Brookner’s work at this LEED gold-certified building captures stormwater runoff from the roof with two sculptural rock filtration systems: the Coyote Creek and Thumbprint Filters. Urban Rain reduces the volume and improves the quality of the water entering into the stormwater sewer system and the Coyote Creek Watershed. The Coyote Creek Filter contextualizes the building itself as a watershed within the larger Coyote Creek watershed and reveals infiltration processes that normally happen underground. The imagery of the Thumbprint Filter is based on the spiral pattern of a real thumbprint, and echoes the spiral eddies of wind, water, and galaxies.
Brookner and Ciotti were part of the design team to enhance water flow, flood control systems, and recreational facilities for the redesign of Dreher Park. They conceived the Elders’ Cove landscape complex to feature the then-underutilized Northern section of the park. Elders’ Cove includes a 14-foot Biosculpture in one of the new detention ponds, a viewing and fishing dock, wetland habitats, mounds that reclaim and sculpt soil from the lake excavations, and a gathering area that draws on the area’s Seminole history.

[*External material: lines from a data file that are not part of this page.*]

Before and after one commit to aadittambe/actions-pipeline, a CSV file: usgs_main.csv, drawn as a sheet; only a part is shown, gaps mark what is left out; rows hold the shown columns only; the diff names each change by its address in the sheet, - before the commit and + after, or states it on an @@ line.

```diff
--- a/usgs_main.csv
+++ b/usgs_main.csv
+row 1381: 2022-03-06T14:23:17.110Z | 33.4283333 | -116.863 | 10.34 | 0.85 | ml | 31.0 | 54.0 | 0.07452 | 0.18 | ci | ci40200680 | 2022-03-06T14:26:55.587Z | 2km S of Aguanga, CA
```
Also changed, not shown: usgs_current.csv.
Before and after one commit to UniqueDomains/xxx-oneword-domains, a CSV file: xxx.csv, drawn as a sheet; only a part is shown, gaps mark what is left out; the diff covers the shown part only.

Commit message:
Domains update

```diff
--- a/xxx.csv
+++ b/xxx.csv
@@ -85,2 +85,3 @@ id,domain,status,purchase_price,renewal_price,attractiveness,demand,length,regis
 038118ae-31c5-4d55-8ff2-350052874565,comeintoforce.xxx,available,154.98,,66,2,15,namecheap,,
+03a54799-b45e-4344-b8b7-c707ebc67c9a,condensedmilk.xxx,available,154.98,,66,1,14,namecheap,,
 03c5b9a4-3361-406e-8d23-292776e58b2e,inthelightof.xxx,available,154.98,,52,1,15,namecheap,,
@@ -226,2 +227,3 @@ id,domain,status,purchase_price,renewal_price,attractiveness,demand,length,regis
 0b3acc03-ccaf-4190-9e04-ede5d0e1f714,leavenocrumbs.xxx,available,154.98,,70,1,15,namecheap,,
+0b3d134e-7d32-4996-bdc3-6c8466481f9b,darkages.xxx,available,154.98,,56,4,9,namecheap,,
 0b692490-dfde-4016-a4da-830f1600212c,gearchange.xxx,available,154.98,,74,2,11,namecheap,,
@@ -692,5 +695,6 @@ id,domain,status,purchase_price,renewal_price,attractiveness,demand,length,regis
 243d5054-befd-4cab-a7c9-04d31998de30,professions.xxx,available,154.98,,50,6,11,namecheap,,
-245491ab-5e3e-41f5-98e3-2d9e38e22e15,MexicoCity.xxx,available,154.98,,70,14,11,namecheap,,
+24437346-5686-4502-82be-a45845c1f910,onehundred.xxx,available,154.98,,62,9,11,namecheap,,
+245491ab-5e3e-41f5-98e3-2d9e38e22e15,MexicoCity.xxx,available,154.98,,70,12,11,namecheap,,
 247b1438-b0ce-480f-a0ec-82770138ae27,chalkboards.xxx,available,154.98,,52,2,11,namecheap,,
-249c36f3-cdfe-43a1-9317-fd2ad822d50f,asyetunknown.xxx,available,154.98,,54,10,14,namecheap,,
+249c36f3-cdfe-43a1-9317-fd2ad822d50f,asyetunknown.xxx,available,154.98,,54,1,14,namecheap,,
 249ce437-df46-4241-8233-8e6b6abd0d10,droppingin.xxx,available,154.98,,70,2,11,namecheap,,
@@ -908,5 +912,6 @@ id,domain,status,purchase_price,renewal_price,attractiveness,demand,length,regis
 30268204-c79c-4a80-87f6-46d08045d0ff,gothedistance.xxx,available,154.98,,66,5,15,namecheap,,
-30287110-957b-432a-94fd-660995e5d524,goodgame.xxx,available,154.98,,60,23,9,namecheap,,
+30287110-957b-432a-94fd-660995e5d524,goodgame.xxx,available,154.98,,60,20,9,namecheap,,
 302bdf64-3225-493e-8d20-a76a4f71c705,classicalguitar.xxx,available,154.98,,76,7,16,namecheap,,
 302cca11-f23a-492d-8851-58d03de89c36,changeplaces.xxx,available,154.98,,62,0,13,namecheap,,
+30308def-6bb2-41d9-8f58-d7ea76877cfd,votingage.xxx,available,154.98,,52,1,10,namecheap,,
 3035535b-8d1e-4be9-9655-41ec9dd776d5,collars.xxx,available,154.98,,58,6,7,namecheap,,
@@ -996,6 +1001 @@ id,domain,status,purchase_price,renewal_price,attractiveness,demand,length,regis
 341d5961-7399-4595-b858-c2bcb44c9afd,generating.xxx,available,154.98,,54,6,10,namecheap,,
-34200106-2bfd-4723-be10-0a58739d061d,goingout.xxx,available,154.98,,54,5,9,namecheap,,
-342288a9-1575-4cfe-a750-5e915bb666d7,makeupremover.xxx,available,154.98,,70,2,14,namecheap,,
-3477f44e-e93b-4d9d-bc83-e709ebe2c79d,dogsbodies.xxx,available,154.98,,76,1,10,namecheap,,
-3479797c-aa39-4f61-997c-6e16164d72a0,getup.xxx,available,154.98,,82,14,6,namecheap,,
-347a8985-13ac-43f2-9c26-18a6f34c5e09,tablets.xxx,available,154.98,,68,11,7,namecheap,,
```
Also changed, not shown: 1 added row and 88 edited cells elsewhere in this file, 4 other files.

This project consists of over 100 Biosculptures in constructed wetlands that treat stormwater runoff from 3 acres of ballfields and parking lots to lessen pollutant impact on the adjacent endangered Mill Creek. The stormwater, collected in a 10,000-gallon underground cistern, irrigates the Biosculptures. The water cycles repeatedly through the wetland until the next large rainfall, when it is released into the creek. The entire system is solar powered. The Biosculptures are shaped like hands that gradually transform into six species of fish that would inhabit the river if it were healthy. Brookner collaborated with the Mill Creek Restoration Project and Human Nature Landscape Architects, local artists, high school students, and other volunteers to build, plant, and maintain the project.
Brookner and Susan Steinman were selected to be artists in residence with the National Park Service Rivers and Trails Conservation Assistance program through a National Endowment for the Arts and National Park Service partnership called “Art and Community Landscapes.” Working with three towns, Tillamook, Oregon, Puyallup, Washington, and Caldwell, Idaho, to build communities of support for local creek daylighting and trail projects, they created concept plans and guided public ecological art projects. They also started annual river celebrations that continue today and fostered many new partnerships between different interest groups in each city.
This Biosculpture is part of a wetland pond that provides natural filtration for a large public swimming complex used daily by over 1,500 people. Two large moss-covered hands reach from the bank of the wetland into the pond, cupping the water in which they are immersed.
Brookner taught at the University of Pennsylvania, Harvard University, Bard College, the New York Studio School, and Parsons The New School for Design, where she continued to teach until her death.